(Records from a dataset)
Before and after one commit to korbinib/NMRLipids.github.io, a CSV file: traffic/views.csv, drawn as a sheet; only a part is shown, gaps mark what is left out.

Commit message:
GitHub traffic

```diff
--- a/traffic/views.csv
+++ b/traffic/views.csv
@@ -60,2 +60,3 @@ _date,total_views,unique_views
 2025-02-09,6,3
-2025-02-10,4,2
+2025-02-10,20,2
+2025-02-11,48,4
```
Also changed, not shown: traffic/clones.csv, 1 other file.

* * *

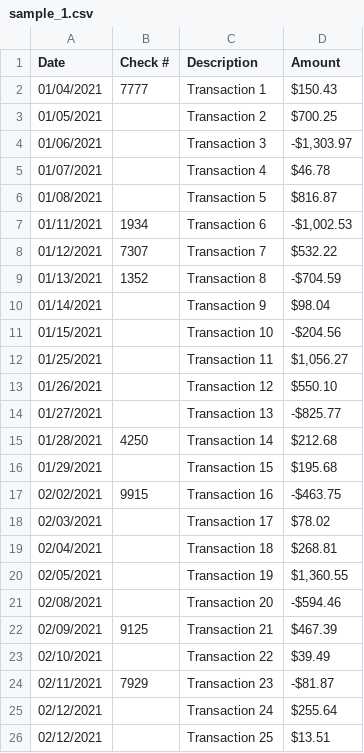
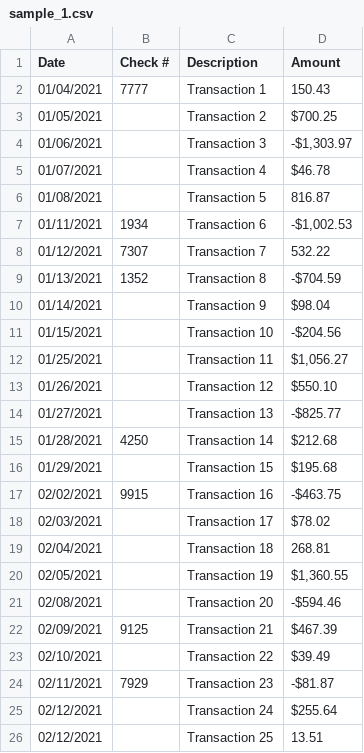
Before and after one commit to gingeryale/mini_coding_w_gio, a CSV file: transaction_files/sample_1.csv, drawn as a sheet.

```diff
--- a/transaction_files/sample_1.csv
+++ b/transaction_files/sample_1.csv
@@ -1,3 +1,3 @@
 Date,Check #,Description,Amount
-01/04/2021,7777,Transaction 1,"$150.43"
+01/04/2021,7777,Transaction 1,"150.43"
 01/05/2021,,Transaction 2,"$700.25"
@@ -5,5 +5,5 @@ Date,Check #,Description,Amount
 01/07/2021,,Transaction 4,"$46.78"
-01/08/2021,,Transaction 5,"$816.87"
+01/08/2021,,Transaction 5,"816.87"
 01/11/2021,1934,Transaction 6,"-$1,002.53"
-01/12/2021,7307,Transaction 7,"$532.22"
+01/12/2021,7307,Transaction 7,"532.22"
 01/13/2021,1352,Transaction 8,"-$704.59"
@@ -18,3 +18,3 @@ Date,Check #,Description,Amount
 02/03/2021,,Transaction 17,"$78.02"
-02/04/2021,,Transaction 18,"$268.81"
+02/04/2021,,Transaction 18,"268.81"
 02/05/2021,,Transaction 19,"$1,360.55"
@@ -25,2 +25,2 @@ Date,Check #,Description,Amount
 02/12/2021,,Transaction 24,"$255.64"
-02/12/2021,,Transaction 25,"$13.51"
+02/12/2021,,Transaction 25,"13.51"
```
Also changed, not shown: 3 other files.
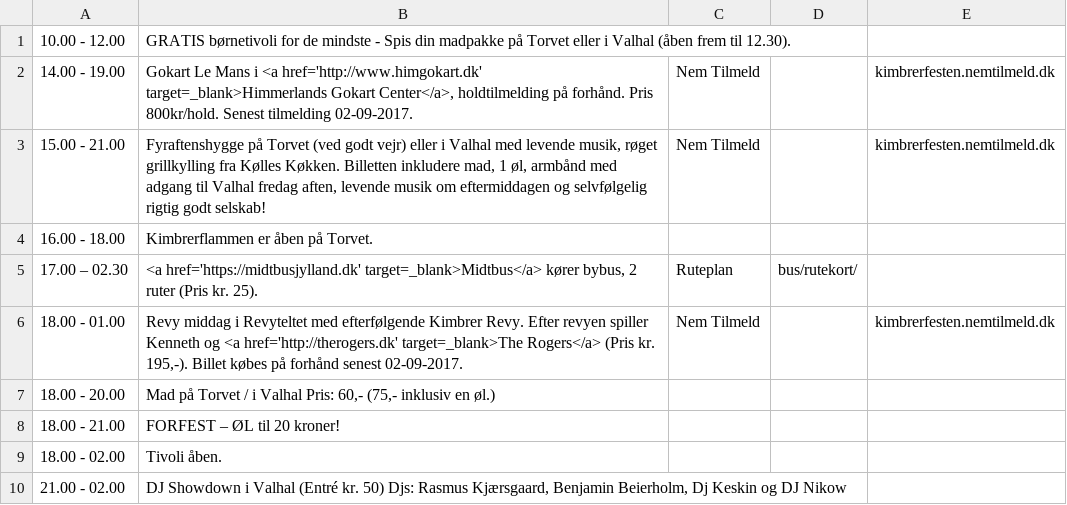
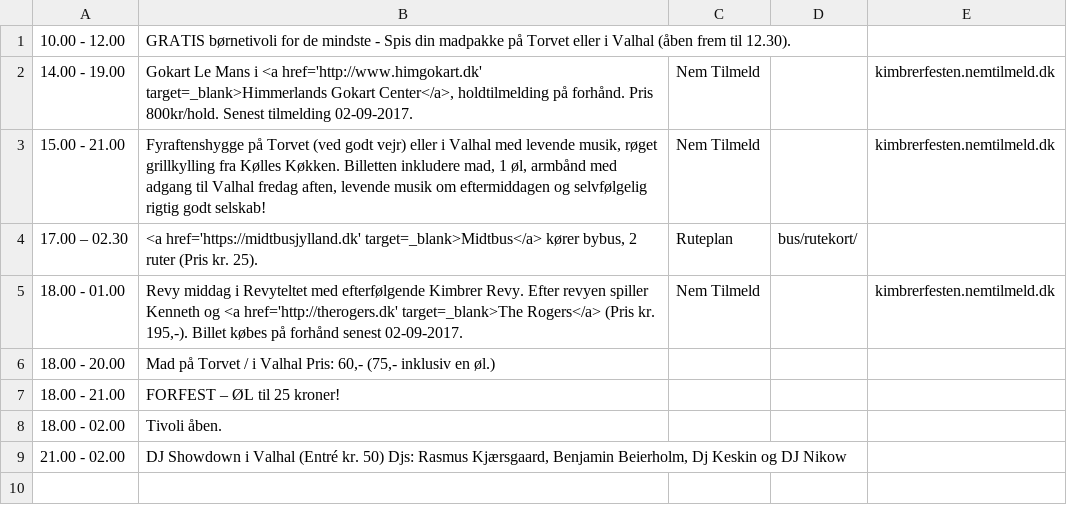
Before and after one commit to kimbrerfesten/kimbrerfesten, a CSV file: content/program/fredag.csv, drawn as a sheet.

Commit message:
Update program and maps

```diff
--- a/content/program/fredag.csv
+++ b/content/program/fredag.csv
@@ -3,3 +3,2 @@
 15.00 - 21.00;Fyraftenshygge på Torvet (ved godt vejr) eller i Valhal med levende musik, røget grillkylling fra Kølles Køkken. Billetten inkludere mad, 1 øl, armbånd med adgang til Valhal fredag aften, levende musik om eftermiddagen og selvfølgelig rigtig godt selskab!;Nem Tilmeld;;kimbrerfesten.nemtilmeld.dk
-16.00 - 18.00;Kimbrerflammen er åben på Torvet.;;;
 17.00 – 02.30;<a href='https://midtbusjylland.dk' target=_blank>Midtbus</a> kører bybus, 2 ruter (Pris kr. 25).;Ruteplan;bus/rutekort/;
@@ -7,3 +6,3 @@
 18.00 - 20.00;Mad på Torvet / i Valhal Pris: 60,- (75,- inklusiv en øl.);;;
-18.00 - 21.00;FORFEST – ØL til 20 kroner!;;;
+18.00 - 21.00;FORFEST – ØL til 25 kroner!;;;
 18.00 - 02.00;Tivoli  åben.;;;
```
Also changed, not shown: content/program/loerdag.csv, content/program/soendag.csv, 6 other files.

## EXERCISE
For each line above that holds the string "content", provide a copy of that line.

## RESULT OF THE TASK
Before and after one commit to kimbrerfesten/kimbrerfesten, a CSV file: content/program/fredag.csv, drawn as a sheet.
--- a/content/program/fredag.csv
+++ b/content/program/fredag.csv
Also changed, not shown: content/program/loerdag.csv, content/program/soendag.csv, 6 other files.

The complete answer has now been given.